[Data supplied — start]

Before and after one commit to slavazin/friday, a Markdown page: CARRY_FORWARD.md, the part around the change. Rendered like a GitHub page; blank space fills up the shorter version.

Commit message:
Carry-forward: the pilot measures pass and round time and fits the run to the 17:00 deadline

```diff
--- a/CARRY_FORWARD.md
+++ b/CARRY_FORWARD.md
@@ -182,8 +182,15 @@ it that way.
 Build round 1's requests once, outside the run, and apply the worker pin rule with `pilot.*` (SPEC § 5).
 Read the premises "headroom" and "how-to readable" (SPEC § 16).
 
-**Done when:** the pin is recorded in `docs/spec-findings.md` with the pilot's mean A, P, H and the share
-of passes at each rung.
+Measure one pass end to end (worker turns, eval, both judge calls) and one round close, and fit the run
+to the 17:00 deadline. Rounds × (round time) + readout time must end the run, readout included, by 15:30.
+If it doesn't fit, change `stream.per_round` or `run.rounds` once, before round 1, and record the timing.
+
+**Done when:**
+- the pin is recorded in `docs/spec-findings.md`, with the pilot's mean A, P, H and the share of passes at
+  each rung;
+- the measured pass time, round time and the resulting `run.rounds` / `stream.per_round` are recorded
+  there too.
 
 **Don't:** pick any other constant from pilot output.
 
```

[Data supplied — finish]

**What you have to do**
The response should consist of all the entries, reproduced word for word.

**Expected answer**
Before and after one commit to slavazin/friday, a Markdown page: CARRY_FORWARD.md, the part around the change. Rendered like a GitHub page; blank space fills up the shorter version.

Commit message:
Carry-forward: the pilot measures pass and round time and fits the run to the 17:00 deadline

```diff
--- a/CARRY_FORWARD.md
+++ b/CARRY_FORWARD.md
@@ -182,8 +182,15 @@ it that way.
 Build round 1's requests once, outside the run, and apply the worker pin rule with `pilot.*` (SPEC § 5).
 Read the premises "headroom" and "how-to readable" (SPEC § 16).
 
-**Done when:** the pin is recorded in `docs/spec-findings.md` with the pilot's mean A, P, H and the share
-of passes at each rung.
+Measure one pass end to end (worker turns, eval, both judge calls) and one round close, and fit the run
+to the 17:00 deadline. Rounds × (round time) + readout time must end the run, readout included, by 15:30.
+If it doesn't fit, change `stream.per_round` or `run.rounds` once, before round 1, and record the timing.
+
+**Done when:**
+- the pin is recorded in `docs/spec-findings.md`, with the pilot's mean A, P, H and the share of passes at
+  each rung;
+- the measured pass time, round time and the resulting `run.rounds` / `stream.per_round` are recorded
+  there too.
 
 **Don't:** pick any other constant from pilot output.
 
```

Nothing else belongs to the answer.